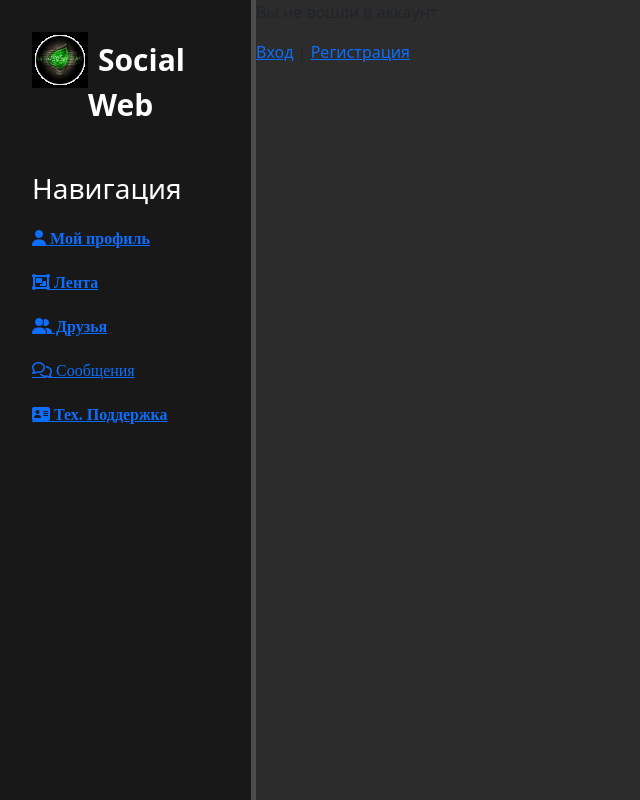
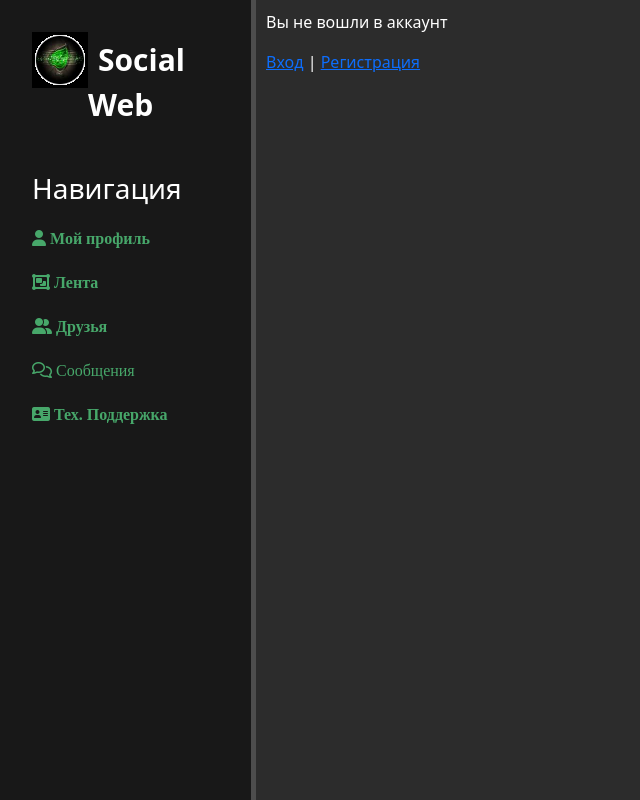
Before and after one commit to lishdaytra/social_web, a Django app: page / in a window 1280 px wide. Shown: the whole page, without its empty margins (0-640 px from the left). Run offline with Django 4.2, Linux system fonts and the light colour scheme; some libraries are stand-ins or nearby versions.

Commit message:
Навел красоту

```diff
--- a/static/users/css/main.css
+++ b/static/users/css/main.css
@@ -31,19 +31,36 @@
 
 aside ul {list-style: none}
 aside ul li {
-color: #FFF;
+color: #fff;
 display: block;
 margin-top: 20px;
 margin-left: -32px;
-transition: all .3s ease;
+transition: transform .3s ease;
 }
 
 aside ul a {
-list-style: none
-text-decoration: none}
+color: #47A76A;
+list-style: none;
+text-decoration: none;
+}
 
 aside ul li:hover, aside ul a:hover {
-color: #eb5959
+color: #eb5959;
 text-decoration: none;
 transform: scale(1.03);
 }
+
+main .features {
+float:left;
+color: #fff;
+margin-top: 10px;
+margin-left: 10px;
+text-align: left;
+width: 40%
+}
+
+main .features h1 {
+font-size: 30px;
+color: #fff;
+}
+main. features p {max-width: 400px; margin: 20px auto}
--- a/templates/home.html
+++ b/templates/home.html
@@ -1,10 +1,11 @@
 {% extends 'registration/_base.html' %}
 
 {% block title %}Home{% endblock %}
-<main>
+
   {% block content %}
+<div class="features">
   {% if user.is_authenticated %}
-    Привет, {{ user.last_name }}!
+    <h1>Привет, {{ user.last_name }}!</h1>
     <p><a href="{% url 'password_change' %}">Сменить пароль</a></p>
     <p><a href="{% url 'logout' %}">Выйти из аккаунта</a></p>
   {% else %}
@@ -12,5 +13,5 @@
     <a href="{% url 'login' %}">Вход</a> |
     <a href="{% url 'signup' %}">Регистрация</a>
   {% endif %}
+</div>
   {% endblock %}
-</main>
--- a/templates/registration/login.html
+++ b/templates/registration/login.html
@@ -3,10 +3,12 @@
 {% block title %}Log In{% endblock %}
 
 {% block content %}
+<div class="features">
   <h2>Вход</h2>
   <form method="post">
     {% csrf_token %}
     {{ form.as_p }}
     <button type="submit">Вход</button>
   </form>
+</div>
 {% endblock %}
--- a/templates/registration/signup.html
+++ b/templates/registration/signup.html
@@ -3,10 +3,12 @@
 {% block title %}Sign Up{% endblock %}
 
 {% block content %}
+<div class="features">
   <h2>Регистрация</h2>
   <form method="post">
     {% csrf_token %}
     {{ form.as_p }}
     <button type="submit">Зарегистрировать</button>
   </form>
+</div>
 {% endblock %}
```
Lines whose indentation alone changed are shown as unchanged.
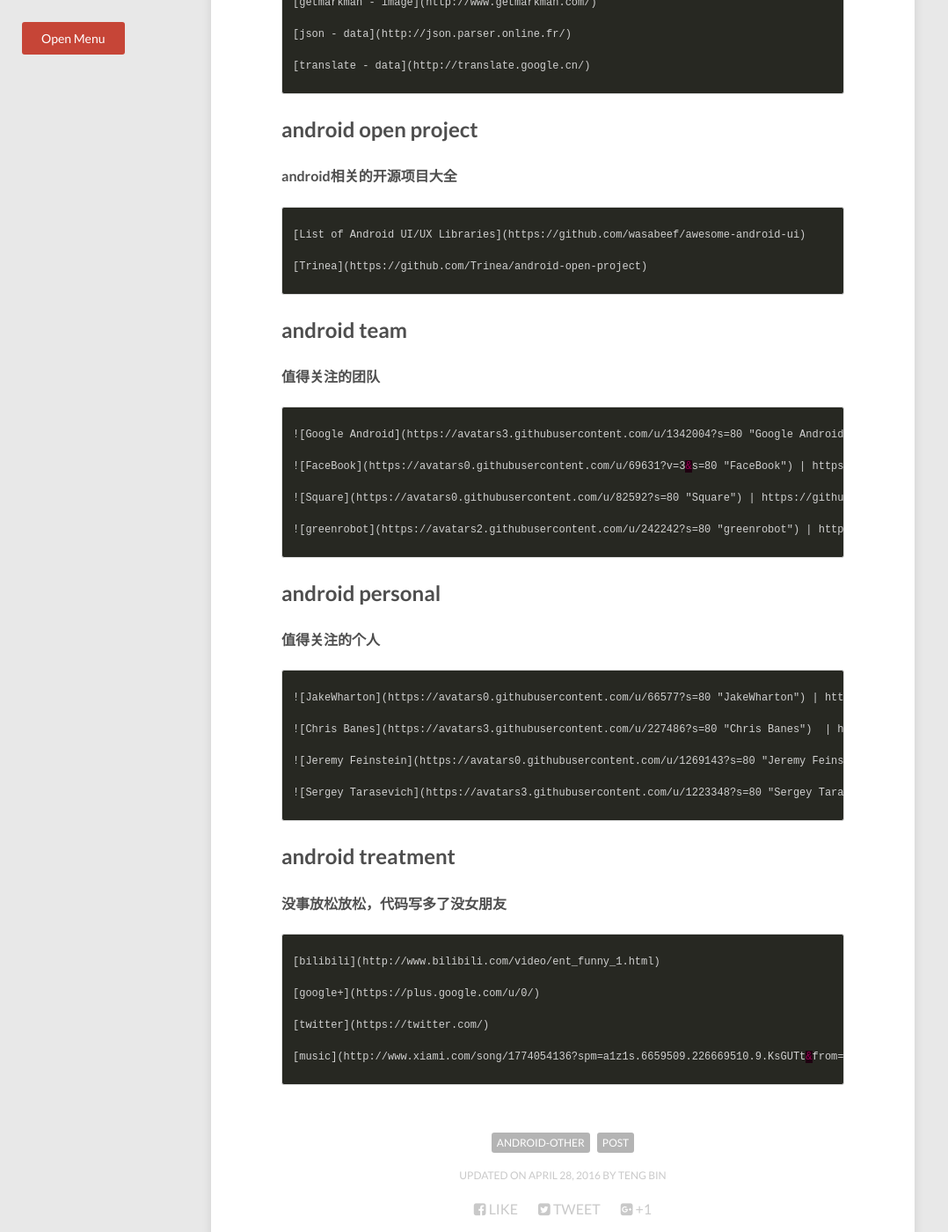
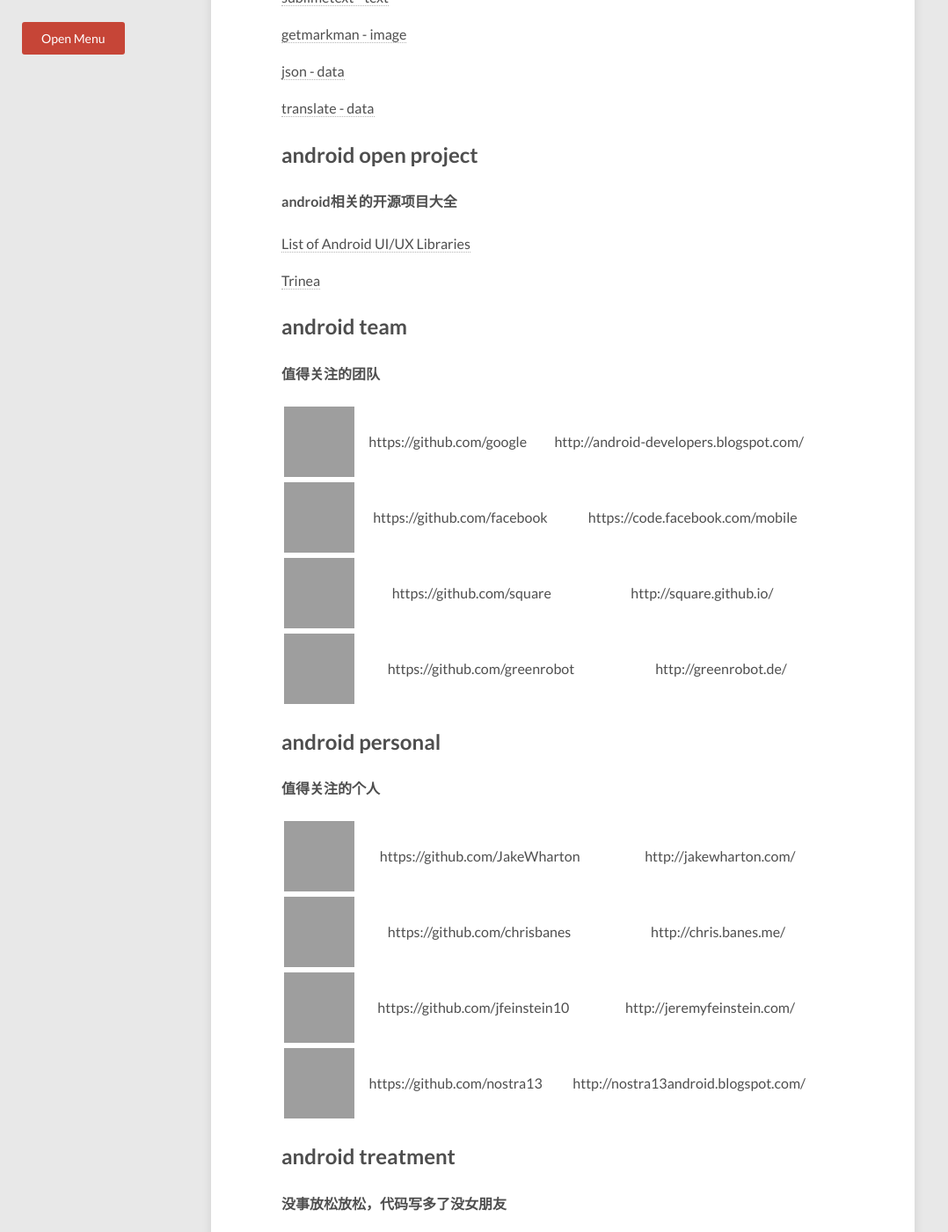
Before and after one commit to tengbinlive/tengbinlive.github.io, a Jekyll site: the page built from _posts/2016-04-28-code-android-other3.md, in a window 1280 px wide and 1400 px high, scrolled down 1802 px. Shown: the whole window at 88% size, without its empty margins (0-1078 px from the left). Built offline with Jekyll 4.4.1, drawn with Linux system fonts in a browser that asks for light colours; nearby versions of some CDN libraries; some of the changed text lies outside the part shown; grey boxes are pictures that could not be loaded.

Commit message:
no message

```diff
--- a/_posts/2016-04-28-code-android-other3.md
+++ b/_posts/2016-04-28-code-android-other3.md
@@ -9,28 +9,28 @@
 ---
 
 
+##  [翻墙](http://tengbin.me/live1/)
+
 ##  android bug
 
 ####  基本上能找到你遇到过的所有错误信息
-{% highlight html %}
+
 [stackoverflow](http://stackoverflow.com/)
 
 [google](https://www.google.com/)
 
 [github](https://github.com/)
-{% endhighlight %}
 
 
 ##  android info
 
 ####  Anroid相关的最新资讯
-{% highlight html %}
+
 [v2ex.android](http://v2ex.com/go/android)
 
 [reddit.androiddev](https://www.reddit.com/r/androiddev/)
 
 [dribbble](https://dribbble.com/search?q=app)
-{% endhighlight %}
 
 
 ##  android tool
@@ -43,7 +43,7 @@
 ####   text - 文本编辑
 ####   image - 图片编辑
 ####   data - 数据排版
-{% highlight html %}
+
 [postman - interface.test](https://chrome.google.com/webstore/detail/postman/fhbjgbiflinjbdggehcddcbncdddomop)
 
 [fir - app.test](http://fir.im/)
@@ -65,23 +65,21 @@
 [json - data](http://json.parser.online.fr/)
 
 [translate - data](http://translate.google.cn/)
-{% endhighlight %}
 
 
 ##  android open project
 
 ####  android相关的开源项目大全
-{% highlight html %}
+
 [List of Android UI/UX Libraries](https://github.com/wasabeef/awesome-android-ui)
 
 [Trinea](https://github.com/Trinea/android-open-project)
-{% endhighlight %}
 
 
 ##  android team
 
 ####  值得关注的团队
-{% highlight html %}
+
 ![Google Android](https://avatars3.githubusercontent.com/u/1342004?s=80 "Google Android") | https://github.com/google | http://android-developers.blogspot.com/
 
 ![FaceBook](https://avatars0.githubusercontent.com/u/69631?v=3&s=80 "FaceBook") | https://github.com/facebook | https://code.facebook.com/mobile
@@ -89,13 +87,12 @@
 ![Square](https://avatars0.githubusercontent.com/u/82592?s=80 "Square") | https://github.com/square   | http://square.github.io/
 
 ![greenrobot](https://avatars2.githubusercontent.com/u/242242?s=80 "greenrobot") | https://github.com/greenrobot | http://greenrobot.de/
-{% endhighlight %}
 
 
 ##  android personal
 
 ####  值得关注的个人
-{% highlight html %}
+
 ![JakeWharton](https://avatars0.githubusercontent.com/u/66577?s=80 "JakeWharton") | https://github.com/JakeWharton | http://jakewharton.com/
 
 ![Chris Banes](https://avatars3.githubusercontent.com/u/227486?s=80 "Chris Banes")  | https://github.com/chrisbanes | http://chris.banes.me/
@@ -103,13 +100,12 @@
 ![Jeremy Feinstein](https://avatars0.githubusercontent.com/u/1269143?s=80 "Jeremy Feinstein") | https://github.com/jfeinstein10 | http://jeremyfeinstein.com/
 
 ![Sergey Tarasevich](https://avatars3.githubusercontent.com/u/1223348?s=80 "Sergey Tarasevich") | https://github.com/nostra13 | http://nostra13android.blogspot.com/
-{% endhighlight %}
 
 
 ##  android treatment
 
 ####  没事放松放松，代码写多了没女朋友
-{% highlight html %}
+
 [bilibili](http://www.bilibili.com/video/ent_funny_1.html)
 
 [google+](https://plus.google.com/u/0/)
@@ -117,4 +113,3 @@
 [twitter](https://twitter.com/)
 
 [music](http://www.xiami.com/song/1774054136?spm=a1z1s.6659509.226669510.9.KsGUTt&from=search_popup_song)
-{% endhighlight %}
```
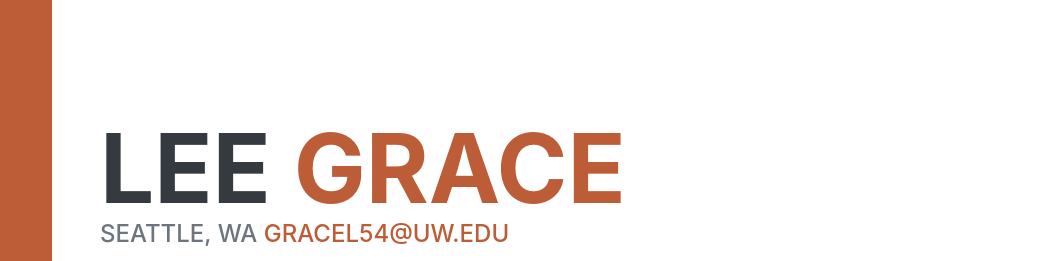
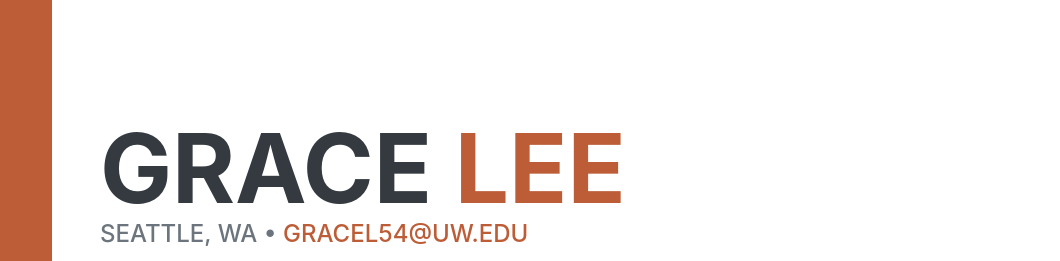
Before and after one commit to gracel54/gracel54.github.io, a plain HTML site: page index.html in a window 1280 px wide. Shown: the part 110-371 px from the top of the page, 220-1280 px from the left. Drawn offline with nearby package versions, Linux system fonts and the light colour scheme; a web font is replaced by a local one.

Commit message:
fixed title and name

```diff
--- a/index.html
+++ b/index.html
@@ -5,7 +5,7 @@
         <meta name="viewport" content="width=device-width, initial-scale=1, shrink-to-fit=no" />
         <meta name="description" content="" />
         <meta name="author" content="" />
-        <title>Resume - Start Bootstrap Theme</title>
+        <title>Grace Lee - Digital Resume</title>
         <link rel="icon" type="image/x-icon" href="assets/img/favicon.ico"/>
         <!-- Font Awesome icons (free version)-->
         <script src="https://use.fontawesome.com/releases/v5.15.1/js/all.js" crossorigin="anonymous"></script>
@@ -39,11 +39,11 @@
             <section class="resume-section" id="about">
                 <div class="resume-section-content">
                     <h1 class="mb-0">
-                        Lee
-                        <span class="text-primary">Grace</span>
+                        Grace
+                        <span class="text-primary">Lee</span>
                     </h1>
                     <div class="subheading mb-5">
-                        Seattle, WA
+                        Seattle, WA •
                         <a href="mailto:name@email.com">gracel54@uw.edu</a>
                     </div>
                     <p class="lead mb-5">I am a senior studying Geography: Data Science at the University of Washington currently looking for work in Data or Geographic Information Systems.</p>
```
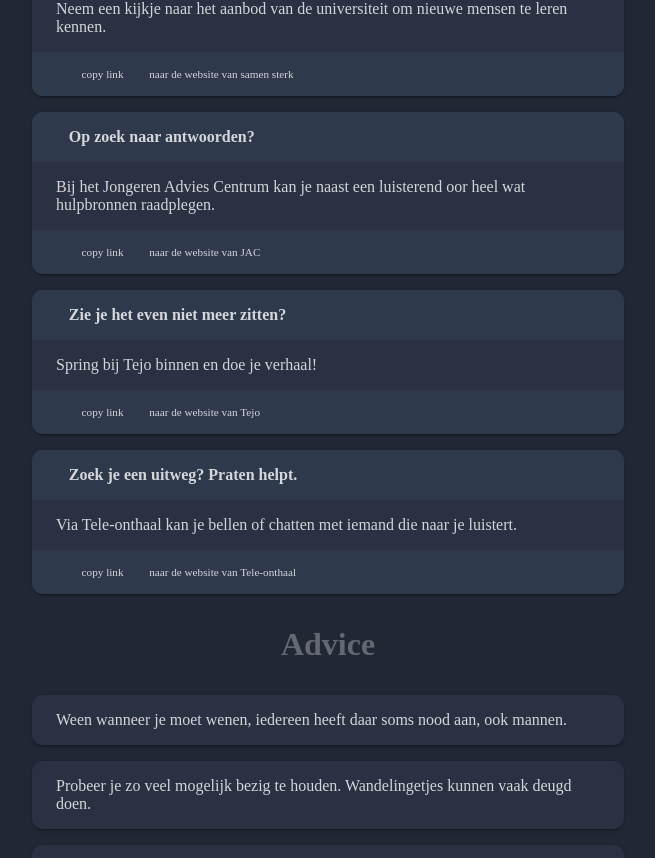
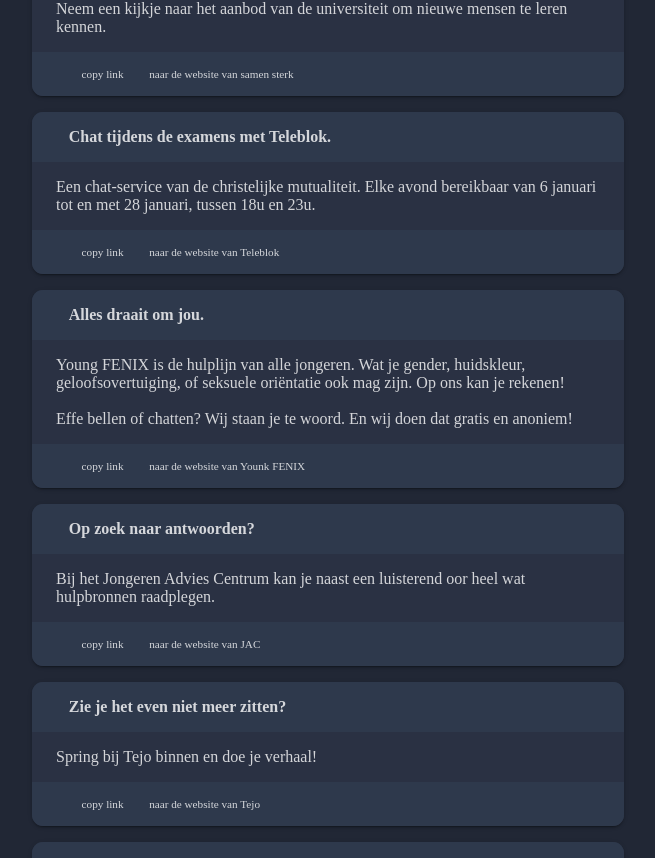
Before and after one commit to UAconfessions/confessions, a Next.js app: page /help in a window 1280 px wide. Shown: the part 655-1513 px from the top of the page, without its empty margins (312-967 px from the left). Built offline with nearby package versions, Linux system fonts and the light colour scheme; no server answers; a web font is replaced by a local one.

Commit message:
Add teleblok and young fenix as mental support resources closes #4

```diff
--- a/pages/help/index.js
+++ b/pages/help/index.js
@@ -21,6 +21,20 @@
             hook: 'Samen staan we sterk!',
             description: 'Neem een kijkje naar het aanbod van de universiteit om nieuwe mensen te leren kennen.',
             url: 'https://www.uantwerpen.be/nl/studentenleven/samen-sterk-tijdens-corona/'
+        },
+        {
+            name: 'Teleblok',
+            hook: 'Chat tijdens de examens met Teleblok.',
+            description: 'Een chat-service van de christelijke mutualiteit. Elke avond bereikbaar van 6 januari tot en met 28 januari, tussen 18u en 23u.',
+            url: 'https://www.teleblok.be/chat/chat-met-teleblok'
+        },
+        {
+            name: 'Younk FENIX',
+            hook: 'Alles draait om jou.',
+            description: `Young FENIX is de hulplijn van alle jongeren. Wat je gender, huidskleur, geloofsovertuiging, of seksuele oriëntatie ook mag zijn. Op ons kan je rekenen!
+
+Effe bellen of chatten? Wij staan je te woord. En wij doen dat gratis en anoniem!`,
+            url: 'https://youngfenix.be'
         },
         {
             name: 'JAC',
```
· · · · · · ·
▶ Assignment
Reproduce each line of the records in which the word "google" appears.

▶ Answer space
 [google](https://www.google.com/)
 [postman - interface.test](https://chrome.google.com/webstore/detail/postman/fhbjgbiflinjbdggehcddcbncdddomop)
 [translate - data](http://translate.google.cn/)
 ![Google Android](https://avatars3.githubusercontent.com/u/1342004?s=80 "Google Android") | https://github.com/google | http://android-developers.blogspot.com/
 [google+](https://plus.google.com/u/0/)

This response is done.